"They beat us up. Then, they turned me around and someone began to pour benzene all over me. They also sprayed Rodrigo, who was lying on the ground," Quintana said. "In that moment there were two patrol cars, and a third one arrived, adding up to thirty soldiers around us, who then threw fire at us."

Related: Chile's Bachelet 'Redirects Attention' From Corruption Scandals With Call For a New Constitution

In recent days, Chilean police made arrests of the aging ex soldiers in their homes. Another former soldier, Pedro Franco Rivas, also broke his silence and said publicly he was forced to lie about the incident. According to Rivas, the military took all of those involved to a base and hired a team of lawyers to make up the versions of the incident that they would later tell.


Veronica de Negri, mother of the dead American photographer, told VICE News on Tuesday that she expected more arrests in the future.

"I expect new confessions to be made, that the soldiers keep breaking the pact of silence," she said. "My dream is that the highest military officials will be brought to justice. Let's not forget that more than thirty soldiers took part in the event, and half of them are still free."

The reopening of the case came as a notorious member of the regime, of Manuel Contreras, is in delicate health in prison, sparking speculation that he may soon die.

Although unrelated to the 1986 case, Contreras, the former chief of intelligence for Pinochet, is considered one of the dictatorship's worst criminals.
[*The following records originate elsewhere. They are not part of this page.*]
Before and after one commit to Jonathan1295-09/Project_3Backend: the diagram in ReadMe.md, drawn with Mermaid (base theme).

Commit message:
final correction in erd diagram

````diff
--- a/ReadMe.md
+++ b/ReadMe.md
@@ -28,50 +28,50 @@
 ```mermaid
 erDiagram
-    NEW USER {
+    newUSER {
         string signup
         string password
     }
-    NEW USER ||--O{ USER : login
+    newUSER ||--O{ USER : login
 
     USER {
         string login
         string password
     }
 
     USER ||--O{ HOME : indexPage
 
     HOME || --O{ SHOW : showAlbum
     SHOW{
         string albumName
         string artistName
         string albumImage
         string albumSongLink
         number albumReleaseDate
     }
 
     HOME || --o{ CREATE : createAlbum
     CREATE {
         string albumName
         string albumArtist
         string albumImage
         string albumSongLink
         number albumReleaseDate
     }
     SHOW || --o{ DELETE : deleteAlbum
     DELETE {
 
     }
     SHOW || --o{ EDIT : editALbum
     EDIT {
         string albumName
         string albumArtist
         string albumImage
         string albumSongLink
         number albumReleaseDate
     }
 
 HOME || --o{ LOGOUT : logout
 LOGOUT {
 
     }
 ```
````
He has been sentenced to 505 years in prison for several crimes, including the 1976 bombing assassination of a minister at the Chilean embassy in Washington DC.

Related: Chile Braced for Unrest on Anniversary of Pinochet Coup

Follow Nicolas Rios on Twitter: @nicorios